- **Data records**
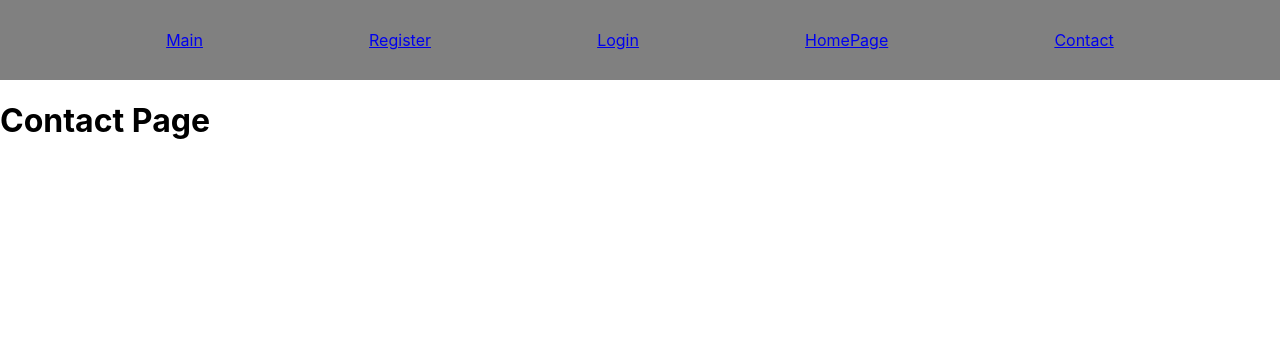
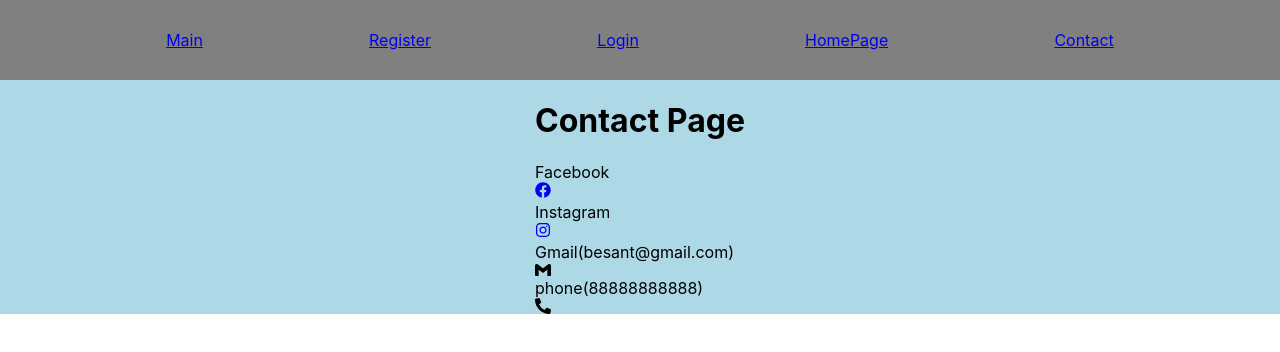
Before and after one commit to harshareddy979/july17threact, a React (Create React App) app: page /contact in a window 1280 px wide. Shown: the top 352 px of the page. Built offline with nearby package versions, Linux system fonts and the light colour scheme.

Commit message:
added icons

```diff
--- a/package.json
+++ b/package.json
@@ -8,6 +8,7 @@
     "@testing-library/user-event": "^13.5.0",
     "react": "^18.3.1",
     "react-dom": "^18.3.1",
+    "react-icons": "^5.2.1",
     "react-router-dom": "^6.25.1",
     "react-scripts": "5.0.1",
     "web-vitals": "^2.1.4"
--- a/src/components/Contact.js
+++ b/src/components/Contact.js
@@ -1,11 +1,26 @@
 import React from "react";
 import NavBar from "./NavBar";
+import { FaFacebook,FaInstagram } from "react-icons/fa";
+import { SiGmail } from "react-icons/si";
+import { FaPhoneAlt } from "react-icons/fa";
+import { Link } from "react-router-dom";
+
 
 function ContactPage(){
     return(
         <div>
             <NavBar/>
-            <h1>Contact Page</h1>
+            <div style={{display:"grid",placeContent:"center",background:"lightBlue"}}>
+                <h1>Contact Page</h1>
+                <label>Facebook</label>
+                <Link to="https://www.facebook.com/BesantTechnologies/"><FaFacebook /></Link>
+                <label>Instagram</label>
+                <Link to="https://www.instagram.com/besant_technologies/"><FaInstagram /></Link>
+                <label>Gmail(besant@gmail.com)</label>
+                <SiGmail />
+                <label>phone(88888888888)</label>
+                <FaPhoneAlt />
+            </div>
         </div>
     )
 }
```
Also changed, not shown: 1 other file (tests, documents, lock files or other folders).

- **Your instructions**
Return a copy of each line in the entries that contains "label".

- **Completed task**
+                <label>Facebook</label>
+                <label>Instagram</label>
+                <label>Gmail(besant@gmail.com)</label>
+                <label>phone(88888888888)</label>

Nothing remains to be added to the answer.